3. Don’t set the wrong targets. The goal is not to get kids baptized at eight. It’s to see them walk with God when they’re 18… or 28!
4. Don’t stop praying. Jesus prayed for his disciples all the way to the cross. (John 17:6-19).
5. Don’t stop talking about the faith at home for as long as your children are under your roof. Talk about it before bedtime, when you eat meals together, when you drive to soccer practice, when you…. (Deuteronomy 6:4-9)
6. Don’t waste your prayers. Praying for safety, good health and ordinary daily choices are fine. But you must pray for “protection from evil,” and that they be “sanctified in truth” (like Jesus prayed for his spiritual children in John 17). The threats are real! Don’t ignore them in your prayers.
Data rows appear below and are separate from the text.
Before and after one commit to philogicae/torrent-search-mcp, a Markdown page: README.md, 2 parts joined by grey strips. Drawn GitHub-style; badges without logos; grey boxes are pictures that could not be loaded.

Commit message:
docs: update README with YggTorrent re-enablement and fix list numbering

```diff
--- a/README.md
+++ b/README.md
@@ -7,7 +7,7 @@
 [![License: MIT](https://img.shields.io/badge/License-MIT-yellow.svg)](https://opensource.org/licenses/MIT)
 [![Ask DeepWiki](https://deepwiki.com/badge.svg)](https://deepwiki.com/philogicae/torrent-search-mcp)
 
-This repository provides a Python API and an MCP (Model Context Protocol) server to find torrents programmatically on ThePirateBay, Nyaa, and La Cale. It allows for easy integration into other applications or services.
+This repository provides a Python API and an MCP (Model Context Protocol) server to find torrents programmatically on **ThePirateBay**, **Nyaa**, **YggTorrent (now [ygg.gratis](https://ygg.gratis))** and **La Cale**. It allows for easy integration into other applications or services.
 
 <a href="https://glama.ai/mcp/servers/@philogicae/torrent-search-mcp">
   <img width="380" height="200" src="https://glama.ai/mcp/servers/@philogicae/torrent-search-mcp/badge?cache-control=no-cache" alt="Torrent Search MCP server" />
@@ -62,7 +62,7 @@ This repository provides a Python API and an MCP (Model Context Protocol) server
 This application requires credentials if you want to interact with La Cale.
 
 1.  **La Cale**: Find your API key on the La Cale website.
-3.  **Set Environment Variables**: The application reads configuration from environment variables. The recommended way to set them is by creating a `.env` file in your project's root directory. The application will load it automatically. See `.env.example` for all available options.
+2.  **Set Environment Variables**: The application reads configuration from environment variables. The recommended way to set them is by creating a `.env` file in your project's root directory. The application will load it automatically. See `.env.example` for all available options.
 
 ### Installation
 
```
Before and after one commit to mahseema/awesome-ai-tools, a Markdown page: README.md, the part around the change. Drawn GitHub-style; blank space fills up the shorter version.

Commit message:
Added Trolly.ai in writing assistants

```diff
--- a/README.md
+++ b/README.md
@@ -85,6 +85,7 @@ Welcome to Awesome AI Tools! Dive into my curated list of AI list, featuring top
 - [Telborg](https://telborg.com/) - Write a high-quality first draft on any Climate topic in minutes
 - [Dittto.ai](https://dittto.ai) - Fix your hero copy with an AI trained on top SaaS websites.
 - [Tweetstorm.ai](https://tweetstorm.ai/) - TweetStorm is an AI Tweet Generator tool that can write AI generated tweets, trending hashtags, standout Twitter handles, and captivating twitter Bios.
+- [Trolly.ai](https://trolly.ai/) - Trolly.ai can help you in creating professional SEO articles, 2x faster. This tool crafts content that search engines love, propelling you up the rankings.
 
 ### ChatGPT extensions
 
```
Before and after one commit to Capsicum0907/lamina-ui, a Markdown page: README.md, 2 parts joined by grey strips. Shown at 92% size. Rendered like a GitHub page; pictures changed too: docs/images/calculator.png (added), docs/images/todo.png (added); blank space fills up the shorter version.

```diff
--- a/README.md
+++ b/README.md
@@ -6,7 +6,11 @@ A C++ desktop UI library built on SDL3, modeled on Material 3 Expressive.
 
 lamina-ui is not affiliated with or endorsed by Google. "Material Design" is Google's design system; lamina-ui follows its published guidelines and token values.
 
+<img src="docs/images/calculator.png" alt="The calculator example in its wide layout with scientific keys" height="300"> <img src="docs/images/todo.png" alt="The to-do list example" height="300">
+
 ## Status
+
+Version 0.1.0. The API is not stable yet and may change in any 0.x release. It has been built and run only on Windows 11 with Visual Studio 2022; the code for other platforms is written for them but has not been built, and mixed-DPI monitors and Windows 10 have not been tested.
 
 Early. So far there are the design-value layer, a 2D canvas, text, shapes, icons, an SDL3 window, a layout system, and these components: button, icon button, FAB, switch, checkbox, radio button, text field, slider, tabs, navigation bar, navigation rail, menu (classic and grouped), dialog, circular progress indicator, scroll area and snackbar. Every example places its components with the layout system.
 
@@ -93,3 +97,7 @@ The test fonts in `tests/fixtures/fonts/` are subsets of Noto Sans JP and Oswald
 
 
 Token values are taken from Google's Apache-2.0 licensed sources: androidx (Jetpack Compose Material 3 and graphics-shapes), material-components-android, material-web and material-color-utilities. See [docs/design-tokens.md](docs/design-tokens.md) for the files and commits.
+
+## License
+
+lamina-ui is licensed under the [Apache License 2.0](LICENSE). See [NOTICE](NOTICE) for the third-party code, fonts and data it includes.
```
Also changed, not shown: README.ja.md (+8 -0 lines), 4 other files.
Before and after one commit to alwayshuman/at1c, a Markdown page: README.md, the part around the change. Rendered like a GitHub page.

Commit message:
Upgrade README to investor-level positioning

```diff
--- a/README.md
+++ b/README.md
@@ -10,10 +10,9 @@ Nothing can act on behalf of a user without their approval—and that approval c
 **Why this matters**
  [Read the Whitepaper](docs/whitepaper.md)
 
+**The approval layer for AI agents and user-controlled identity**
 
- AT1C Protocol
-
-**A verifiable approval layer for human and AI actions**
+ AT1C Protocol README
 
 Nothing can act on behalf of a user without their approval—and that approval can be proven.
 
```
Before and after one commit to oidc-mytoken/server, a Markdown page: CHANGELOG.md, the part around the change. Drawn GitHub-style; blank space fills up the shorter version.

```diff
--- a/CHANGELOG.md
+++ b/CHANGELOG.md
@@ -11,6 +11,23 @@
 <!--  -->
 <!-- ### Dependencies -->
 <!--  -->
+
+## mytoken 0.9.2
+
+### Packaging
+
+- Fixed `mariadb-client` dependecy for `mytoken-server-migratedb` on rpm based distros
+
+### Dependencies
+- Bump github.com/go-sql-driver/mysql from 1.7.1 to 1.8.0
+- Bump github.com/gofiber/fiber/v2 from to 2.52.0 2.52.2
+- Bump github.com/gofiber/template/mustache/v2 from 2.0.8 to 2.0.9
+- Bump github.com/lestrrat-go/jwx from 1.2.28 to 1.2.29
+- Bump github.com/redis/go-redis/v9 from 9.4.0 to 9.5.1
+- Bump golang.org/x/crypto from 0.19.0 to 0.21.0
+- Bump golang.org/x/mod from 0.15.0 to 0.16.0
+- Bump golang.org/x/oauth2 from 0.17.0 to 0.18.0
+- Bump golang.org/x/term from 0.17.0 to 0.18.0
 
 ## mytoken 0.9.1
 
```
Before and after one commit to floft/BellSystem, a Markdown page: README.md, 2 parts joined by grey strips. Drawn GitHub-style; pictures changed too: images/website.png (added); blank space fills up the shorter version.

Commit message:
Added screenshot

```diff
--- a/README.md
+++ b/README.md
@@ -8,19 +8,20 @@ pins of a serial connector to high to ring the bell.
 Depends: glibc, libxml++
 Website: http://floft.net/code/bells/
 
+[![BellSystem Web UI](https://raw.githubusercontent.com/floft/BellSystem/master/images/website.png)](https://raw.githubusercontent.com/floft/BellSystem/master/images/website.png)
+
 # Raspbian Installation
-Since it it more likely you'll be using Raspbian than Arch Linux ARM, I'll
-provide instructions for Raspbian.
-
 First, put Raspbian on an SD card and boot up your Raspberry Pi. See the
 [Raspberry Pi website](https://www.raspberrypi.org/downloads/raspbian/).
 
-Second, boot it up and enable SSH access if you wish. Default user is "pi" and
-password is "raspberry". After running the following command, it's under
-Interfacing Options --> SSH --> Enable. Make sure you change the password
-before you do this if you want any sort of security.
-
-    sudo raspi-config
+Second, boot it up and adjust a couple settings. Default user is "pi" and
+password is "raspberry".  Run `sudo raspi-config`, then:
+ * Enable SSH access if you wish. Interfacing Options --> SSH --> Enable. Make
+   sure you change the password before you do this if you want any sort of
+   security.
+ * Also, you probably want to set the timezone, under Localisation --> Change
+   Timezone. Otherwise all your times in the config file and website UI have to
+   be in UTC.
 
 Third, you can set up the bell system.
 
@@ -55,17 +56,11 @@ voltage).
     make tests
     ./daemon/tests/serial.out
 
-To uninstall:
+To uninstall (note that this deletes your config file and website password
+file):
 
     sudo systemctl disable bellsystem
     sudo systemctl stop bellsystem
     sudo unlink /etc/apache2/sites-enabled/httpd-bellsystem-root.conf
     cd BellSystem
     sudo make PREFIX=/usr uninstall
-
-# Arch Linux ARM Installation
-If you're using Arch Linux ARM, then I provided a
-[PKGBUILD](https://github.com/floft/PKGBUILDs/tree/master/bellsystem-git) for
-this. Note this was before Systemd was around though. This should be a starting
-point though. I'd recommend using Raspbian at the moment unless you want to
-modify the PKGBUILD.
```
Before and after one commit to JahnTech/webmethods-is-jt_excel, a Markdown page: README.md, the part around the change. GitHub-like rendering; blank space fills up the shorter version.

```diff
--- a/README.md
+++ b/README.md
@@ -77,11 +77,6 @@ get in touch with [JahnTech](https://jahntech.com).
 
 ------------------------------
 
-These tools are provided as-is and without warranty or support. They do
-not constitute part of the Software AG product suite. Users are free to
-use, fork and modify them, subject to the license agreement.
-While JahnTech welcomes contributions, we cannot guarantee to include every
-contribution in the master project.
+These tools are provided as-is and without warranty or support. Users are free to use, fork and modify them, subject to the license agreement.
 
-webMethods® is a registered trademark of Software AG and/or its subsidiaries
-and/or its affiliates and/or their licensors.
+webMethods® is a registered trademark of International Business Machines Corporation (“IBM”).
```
7. Don’t own what’s not yours to own. Take ownership of your role as parents and overseers; but you can’t own their salvation. That’s not your job. God’s sovereignty trumps your good-intentioned parenting efforts.
8. Don’t unfairly judge your parenting. As parents, we’re conditioned to take too much of the credit, and too much of the blame. Stay humble when little Johnny or young Susie impresses you with their pleasing behavior; and remain faithful and hopeful when they do things that break your heart.
9. Don’t throw in the towel too early. The journey’s never over till God takes them from this earth. Some of His greatest works are the boomerang kind.
10. Don’t make faith transfer your #1 priority. Your first priority is your own walk with God. It is said that “more is caught than taught,” so the best tool you have to transfer faith is your own faith journey. (No, this doesn’t conflict with #1 above if you are following this list 🙂